> **Exercise**: Drop every picture. Return the rest of the entries exactly.
* * *
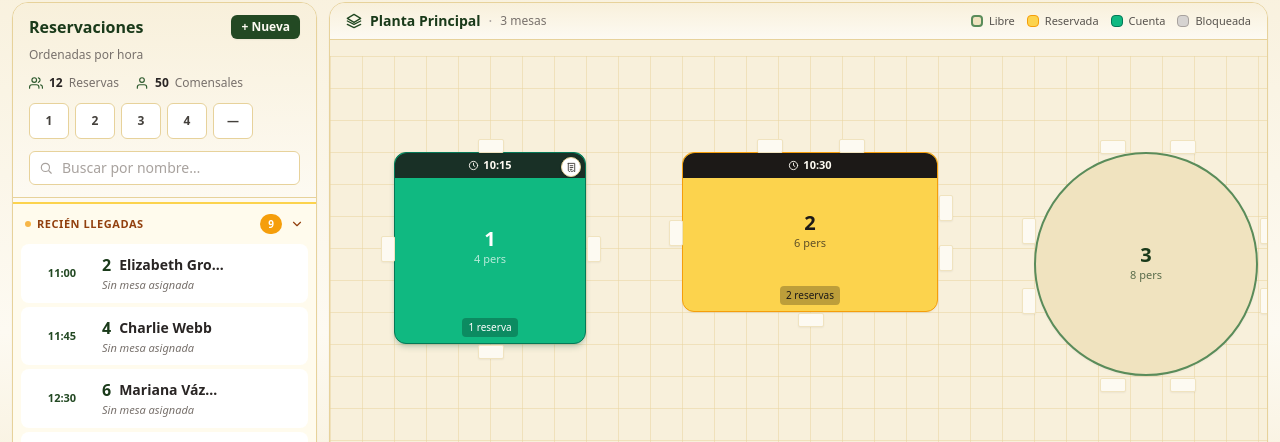
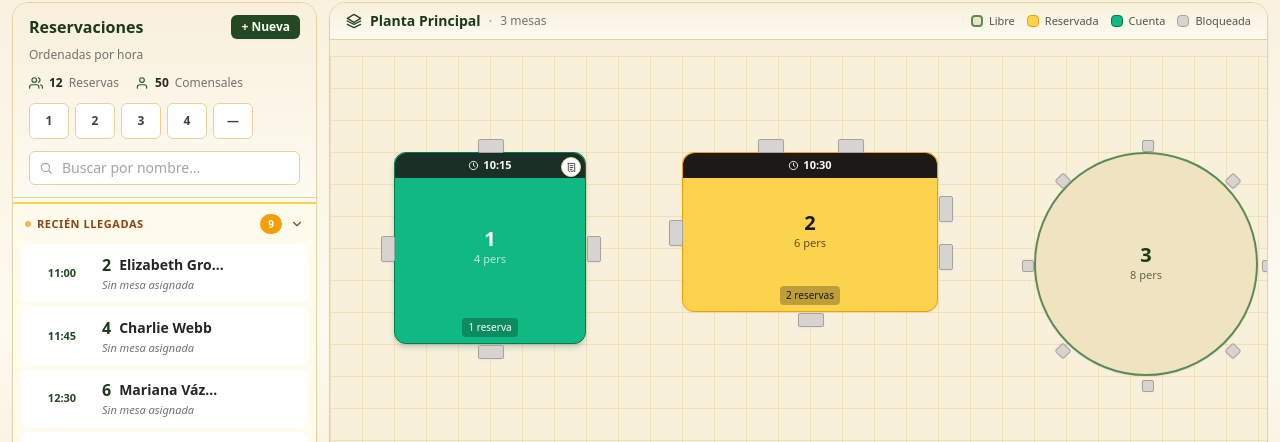
Before and after one commit to joak990/restgofront, a React (Vite) app: page /demo/reservas in a window 1280 px wide. Shown: the part 68-510 px from the top of the page. Built offline with nearby package versions, Linux system fonts and the light colour scheme; no server answers.

Commit message:
feat(mesas): darken chair blocks and adjust round table chair layout

```diff
--- a/src/components/reservations/TableNode.tsx
+++ b/src/components/reservations/TableNode.tsx
@@ -49,11 +49,28 @@ export default function TableNode({
       top: number;
       width: number;
       height: number;
-      side: "top" | "right" | "bottom" | "left";
+      rotate: number;
     }> = [];
 
     if (cap <= 0) return chairs;
 
+    if (table.forma === "round") {
+      const centerX = tableW / 2;
+      const centerY = tableH / 2;
+      const radius = Math.min(tableW, tableH) / 2 + 8;
+      const size = 12;
+
+      for (let i = 0; i < cap; i++) {
+        const angle = (i / cap) * Math.PI * 2;
+        chairs.push({
+          left: centerX + Math.cos(angle) * radius - size / 2,
+          top: centerY + Math.sin(angle) * radius - size / 2,
+          width: size,
+          height: size,
+          rotate: (angle * 180) / Math.PI,
+        });
+      }
+    } else {
       const base = Math.floor(cap / 4);
       let rem = cap % 4;
       const counts = [base, base, base, base];
@@ -61,7 +78,7 @@ export default function TableNode({
 
       const chairShort = 14;
       const chairLong = 26;
-    const padding = 6;
+      const padding = 8;
 
       const add = (side: "top" | "right" | "bottom" | "left", count: number) => {
         if (count === 0) return;
@@ -74,7 +91,7 @@ export default function TableNode({
               top: -chairShort,
               width: chairLong,
               height: chairShort,
-            side,
+              rotate: 0,
             });
           } else if (side === "bottom") {
             chairs.push({
@@ -82,7 +99,7 @@ export default function TableNode({
               top: tableH,
               width: chairLong,
               height: chairShort,
-            side,
+              rotate: 0,
             });
           } else if (side === "left") {
             chairs.push({
@@ -90,7 +107,7 @@ export default function TableNode({
               top: padding + t * available - chairLong / 2,
               width: chairShort,
               height: chairLong,
-            side,
+              rotate: 0,
             });
           } else {
             chairs.push({
@@ -98,7 +115,7 @@ export default function TableNode({
               top: padding + t * available - chairLong / 2,
               width: chairShort,
               height: chairLong,
-            side,
+              rotate: 0,
             });
           }
         }
@@ -108,6 +125,8 @@ export default function TableNode({
       add("right", counts[1]);
       add("bottom", counts[2]);
       add("left", counts[3]);
+    }
+
     return chairs;
   }
 
@@ -173,8 +192,15 @@ export default function TableNode({
         <span
           key={idx}
           aria-hidden
-          className="absolute bg-cream-50 border border-cream-200 shadow-sm rounded-sm"
-          style={{ width: p.width, height: p.height, left: p.left, top: p.top }}
+          className="absolute bg-stone-300 border border-stone-400 shadow-sm rounded-sm"
+          style={{
+            width: p.width,
+            height: p.height,
+            left: p.left,
+            top: p.top,
+            transform: `rotate(${p.rotate}deg)`,
+            transformOrigin: "center center",
+          }}
         />
       ))}
 
```
Lines whose indentation alone changed are shown as unchanged.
* * *
> **Task output**:
Before and after one commit to joak990/restgofront, a React (Vite) app: page /demo/reservas in a window 1280 px wide. Shown: the part 68-510 px from the top of the page. Built offline with nearby package versions, Linux system fonts and the light colour scheme; no server answers.

Commit message:
feat(mesas): darken chair blocks and adjust round table chair layout

```diff
--- a/src/components/reservations/TableNode.tsx
+++ b/src/components/reservations/TableNode.tsx
@@ -49,11 +49,28 @@ export default function TableNode({
       top: number;
       width: number;
       height: number;
-      side: "top" | "right" | "bottom" | "left";
+      rotate: number;
     }> = [];
 
     if (cap <= 0) return chairs;
 
+    if (table.forma === "round") {
+      const centerX = tableW / 2;
+      const centerY = tableH / 2;
+      const radius = Math.min(tableW, tableH) / 2 + 8;
+      const size = 12;
+
+      for (let i = 0; i < cap; i++) {
+        const angle = (i / cap) * Math.PI * 2;
+        chairs.push({
+          left: centerX + Math.cos(angle) * radius - size / 2,
+          top: centerY + Math.sin(angle) * radius - size / 2,
+          width: size,
+          height: size,
+          rotate: (angle * 180) / Math.PI,
+        });
+      }
+    } else {
       const base = Math.floor(cap / 4);
       let rem = cap % 4;
       const counts = [base, base, base, base];
@@ -61,7 +78,7 @@ export default function TableNode({
 
       const chairShort = 14;
       const chairLong = 26;
-    const padding = 6;
+      const padding = 8;
 
       const add = (side: "top" | "right" | "bottom" | "left", count: number) => {
         if (count === 0) return;
@@ -74,7 +91,7 @@ export default function TableNode({
               top: -chairShort,
               width: chairLong,
               height: chairShort,
-            side,
+              rotate: 0,
             });
           } else if (side === "bottom") {
             chairs.push({
@@ -82,7 +99,7 @@ export default function TableNode({
               top: tableH,
               width: chairLong,
               height: chairShort,
-            side,
+              rotate: 0,
             });
           } else if (side === "left") {
             chairs.push({
@@ -90,7 +107,7 @@ export default function TableNode({
               top: padding + t * available - chairLong / 2,
               width: chairShort,
               height: chairLong,
-            side,
+              rotate: 0,
             });
           } else {
             chairs.push({
@@ -98,7 +115,7 @@ export default function TableNode({
               top: padding + t * available - chairLong / 2,
               width: chairShort,
               height: chairLong,
-            side,
+              rotate: 0,
             });
           }
         }
@@ -108,6 +125,8 @@ export default function TableNode({
       add("right", counts[1]);
       add("bottom", counts[2]);
       add("left", counts[3]);
+    }
+
     return chairs;
   }
 
@@ -173,8 +192,15 @@ export default function TableNode({
         <span
           key={idx}
           aria-hidden
-          className="absolute bg-cream-50 border border-cream-200 shadow-sm rounded-sm"
-          style={{ width: p.width, height: p.height, left: p.left, top: p.top }}
+          className="absolute bg-stone-300 border border-stone-400 shadow-sm rounded-sm"
+          style={{
+            width: p.width,
+            height: p.height,
+            left: p.left,
+            top: p.top,
+            transform: `rotate(${p.rotate}deg)`,
+            transformOrigin: "center center",
+          }}
         />
       ))}
 
```
Lines whose indentation alone changed are shown as unchanged.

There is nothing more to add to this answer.